JAGDISH RAI CHADHA, now a citizen of the United States, lives a quiet life in a San Francisco suburb with his wife and two daughters. Few of his neighbors and co-workers know that because of him, the United States Congress can no longer exercise the legislative veto, a 50-year-old practice used to block special actions taken by the President or Federal agencies. …
Jagdish Rai Chadha, Steven Pico and Amy Rowley are ordinary people thrust into extraordinary circumstances. In law schools across the country and in newspaper accounts, they are commonly referred to by their case names: I.N.S. v. Chadha; Pico v. Island Trees; Rowley v. Hendrick Hudson School District. They did not set out to rewrite history. But as litigants in landmark Su-preme Court cases, they challenged the status quo, thereby changing their own lives and the lives of millions of Americans.
The people behind many Supreme Court decisions are overshadowed by the emotional debate that follows the Court’s sweeping opinions. Mr. Chadha and Mr. Pico, for example, are mentioned on the standardized law school admission test, but many people taking the test cannot identify them. In many instances, the importance of these individuals as individuals began to fade even as their cases were being argued.
The Times offers some more background (beyond the sparse facts in the opinion):
In 1972, Mr. Chadha was working on a master’s degree in political science at Bowling Green University in Ohio when his student visa expired. He was ordered deported but found that his homeland, Kenya, which had won independence from Britain, would not accept him because his parents were British subjects. Immigration officials suspended deportation proceedings under a legal provision authorizing the Attorney General or his designate to take such action, subject to Congress’s power to invalidate it.
The House of Representatives used the legislative veto, under which either house can, by a simple majority, block specific actions that the President or a Federal agency takes to carry out authority that Congress has delegated. The House disapproved the decision and called for the deportation of Mr. Chadha and five other aliens in December 1975.
Chadha also spoke of his time in court:
On many occasions, litigants are present during oral arguments, as were Mr. Pico and Mr. Chadha. But the justices are seldom aware of this and probably could not identify them. The reverse is not always true. ”By the time the case was argued, I felt inextricably tied to the justices,” Mr. Chadha said. ”They didn’t know me, but I followed their lives and their cases rather closely.” Indeed, when Justice Byron R. White became ill, he said, he was ”inclined to send a card.’
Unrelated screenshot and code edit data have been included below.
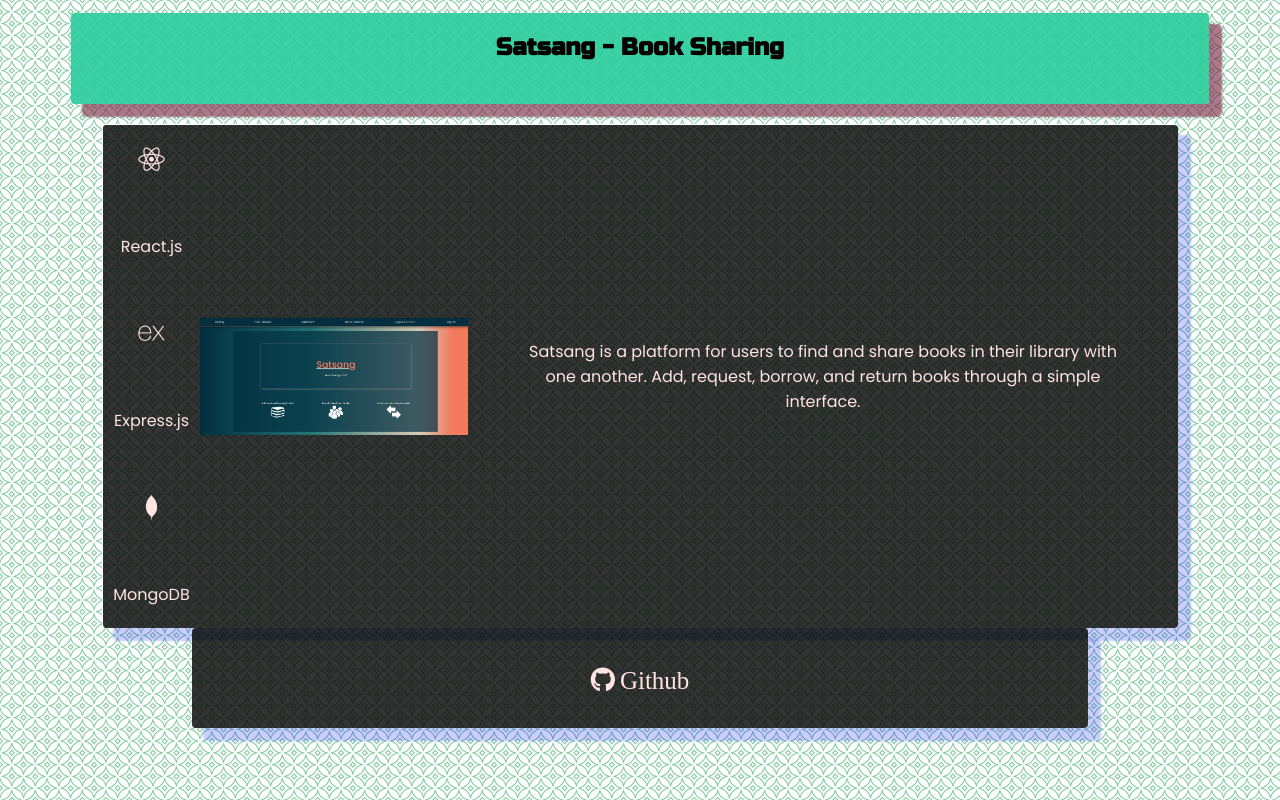
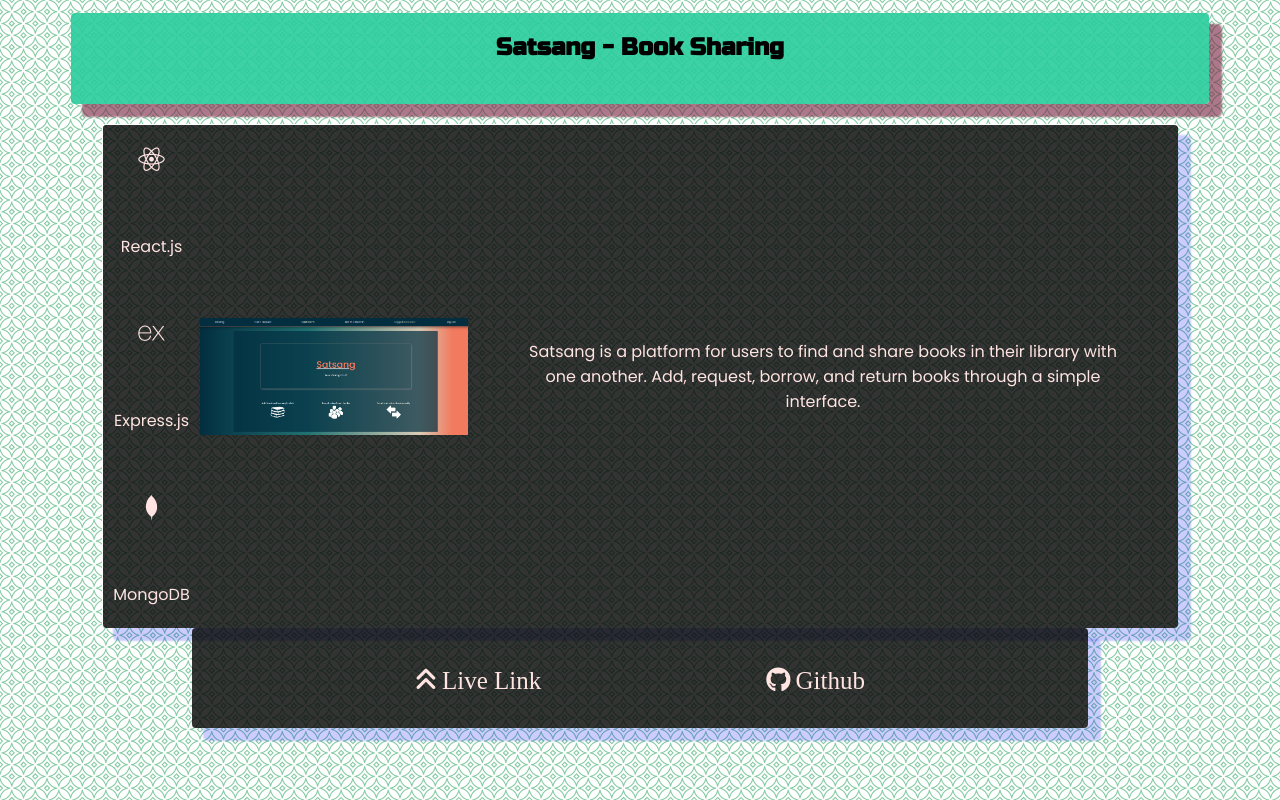
Before and after one commit to Quavacle/Portfolio, a website: page projects/satsang.html in a window 1280 px wide. Drawn offline with nearby package versions, Linux system fonts and the light colour scheme; files whose address does not match are found by name.

Commit message:
Added livelink for satsang

```diff
--- a/projects/satsang.html
+++ b/projects/satsang.html
@@ -18,7 +18,7 @@
         <p>Satsang is a platform for users to find and share books in their library with one another. Add, request, borrow, and return books through a simple interface.</p>
       </div>
       <div class="footer satsang">
-
+        <a href="https://bvm-satsang.netlify.app/" target="_blank"><i class="fas fa-angle-double-up"></i>Live Link</a>
         <a href="https://github.com/Quavacle/satsang" target="_blank"><i class="fab fa-github"></i>Github</a>
       </div>
     </div>
```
Plus they talked with Alan Morrison who argued the case!
All three litigants speak modestly of their role in history. ”They didn’t need Jagdish Chadha for this case, it could have been any of millions of people,” Mr. Chadha said.
But Alan B. Morrison, director of litigation for Public Citizen Litigation Group, a nonprofit litigation center in Washington and the attorney who argued the case before the Supreme Court, suggests otherwise. ”The case could have been over once Mr. Chadha, for example, married his wife, who is an American citizen,” he said. ”But it became a matter of principle for him. He was determined not to let this case get sidetracked.”
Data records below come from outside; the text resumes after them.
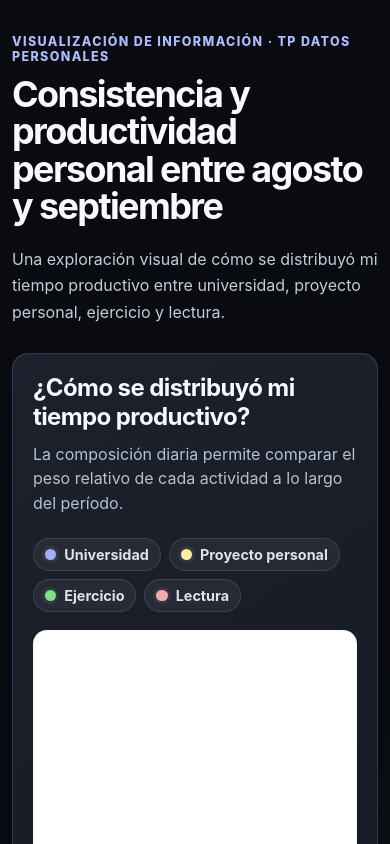
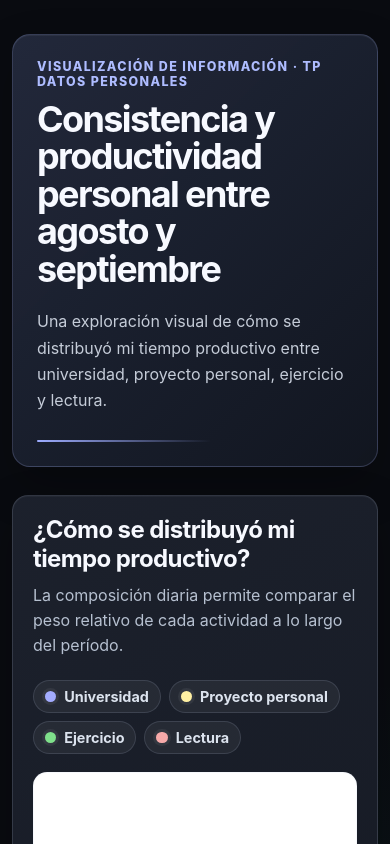
Before and after one commit to francoferrari02/infovis, a plain HTML site: page productividad.html in a window 390 px wide. Shown: the top 844 px of the page. Drawn offline with Linux system fonts and the light colour scheme; a script that the page names is missing.

Commit message:
detalles

```diff
--- a/productividad.html
+++ b/productividad.html
@@ -18,7 +18,24 @@
         radial-gradient(circle at 90% 20%, rgba(38,197,170,.08), transparent 28rem), #090b10;
     }
     main { width: min(1160px, calc(100% - 48px)); margin: 0 auto; padding: 64px 0 72px; }
-    header { max-width: 860px; margin-bottom: 40px; }
+    .page-header {
+      max-width: 960px;
+      margin-bottom: 48px;
+      padding: clamp(24px, 4vw, 42px);
+      background: linear-gradient(135deg, rgba(42, 50, 73, .76), rgba(20, 24, 35, .82));
+      border: 1px solid rgba(174, 188, 255, .2);
+      border-radius: 24px;
+      box-shadow: 0 20px 48px rgba(0, 0, 0, .2), inset 0 1px rgba(255, 255, 255, .05);
+    }
+    .page-header::after {
+      display: block;
+      width: min(260px, 55%);
+      height: 2px;
+      margin-top: 26px;
+      content: "";
+      background: linear-gradient(90deg, #9dacff, rgba(157, 172, 255, 0));
+      border-radius: 999px;
+    }
     .eyebrow { margin: 0 0 12px; color: #aebcff; font-size: .78rem; font-weight: 800; letter-spacing: .11em; text-transform: uppercase; }
     h1,h2,h3 { color: #f7f9ff; }
     h1 { max-width: 820px; margin: 0; font-size: clamp(2.25rem, 5.5vw, 4.25rem); line-height: 1.04; letter-spacing: -.045em; }
@@ -45,17 +62,22 @@
     .rawgraphs-figure img { display: block; width: 100%; height: auto; }
     .visual-key { display: flex; flex-wrap: wrap; gap: 8px; margin: 0 0 16px; }
     .visual-key span { padding: 6px 10px; color: #cbd5e1; font-size: .85rem; background: rgba(255,255,255,.05); border-radius: 8px; }
-    .heatmaps-section { width: min(1400px, calc(100vw - 48px)); margin-right: 50%; margin-left: 50%; transform: translateX(-50%); }
-    .heatmaps-grid { display: grid; grid-template-columns: repeat(2, minmax(0,1fr)); gap: 22px; }
-    .heatmap-card { min-width: 0; padding: clamp(14px,2vw,20px); overflow: visible; background: rgba(8,11,16,.36); border: 1px solid rgba(198,211,237,.14); border-radius: 14px; }
+    .heatmaps-section { width: min(1520px, calc(100vw - 24px)); margin-right: 50%; margin-left: 50%; padding-right: clamp(14px, 2vw, 22px); padding-left: clamp(14px, 2vw, 22px); transform: translateX(-50%); }
+    .heatmaps-grid { display: grid; grid-template-columns: repeat(2, minmax(0,1fr)); gap: 14px; }
+    .heatmap-card { min-width: 0; padding: 8px; overflow: visible; background: rgba(8,11,16,.36); border: 1px solid rgba(198,211,237,.14); border-radius: 14px; }
     /* Los iframes de Flourish conservan sus propios estilos; esta reserva evita recortar ejes y etiquetas. */
     .heatmap-card .flourish-embed,.heatmap-card .flourish-embed iframe { display: block; width: 100% !important; min-height: 540px !important; height: 540px !important; border: 0; }
     .tableauPlaceholder { width: 100%; }
+    /* Con dos columnas el lienzo nativo de Flourish queda demasiado angosto en
+       notebooks. Se usa una columna hasta contar con ancho real suficiente. */
+    @media (max-width: 1279px) and (min-width: 721px) {
+      .heatmaps-grid { grid-template-columns: 1fr; }
+    }
     @media (max-width: 720px) {
       main { width: min(100% - 24px, 1160px); padding: 34px 0 48px; }
-      header { margin-bottom: 28px; }
+      .page-header { margin-bottom: 28px; border-radius: 18px; }
       .chart-section { margin-top: 22px; border-radius: 16px; }
-      .heatmaps-section { width: min(100vw - 24px, 1400px); }
+      .heatmaps-section { width: min(100vw - 16px, 1520px); padding-right: 8px; padding-left: 8px; }
       .heatmaps-grid { grid-template-columns: 1fr; gap: 16px; }
       .heatmap-card .flourish-embed,.heatmap-card .flourish-embed iframe { min-height: 500px !important; height: 500px !important; }
     }
@@ -63,7 +85,7 @@
 </head>
 <body>
   <main>
-    <header>
+    <header class="page-header">
       <p class="eyebrow">Visualización de información · TP datos personales</p>
       <h1>Consistencia y productividad personal entre agosto y septiembre</h1>
       <p class="intro">Una exploración visual de cómo se distribuyó mi tiempo productivo entre universidad, proyecto personal, ejercicio y lectura.</p>
```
And this great quote from Justice Stewart about how individual litigants make no difference in the case.
Former Justice Potter Stewart said the justices ”do not at all” consider individual litigants or take into account the effect the Court’s decisions may have on their lives. Justice Stewart, who retired from the Court in 1981 after 23 years of service, is a Federal appeals court judge and arbitrator.
”We have to strictly look at the circumstances surrounding the cases,” Justice Stewart said during a recent telephone interview from his Washington office. This is true even in death-row cases. The justices understand that a life can depend on their ruling, he said, but that knowledge ”never enters into the decision-making process.”
Here is a photo of Chadha, and the cover of a book written about his case.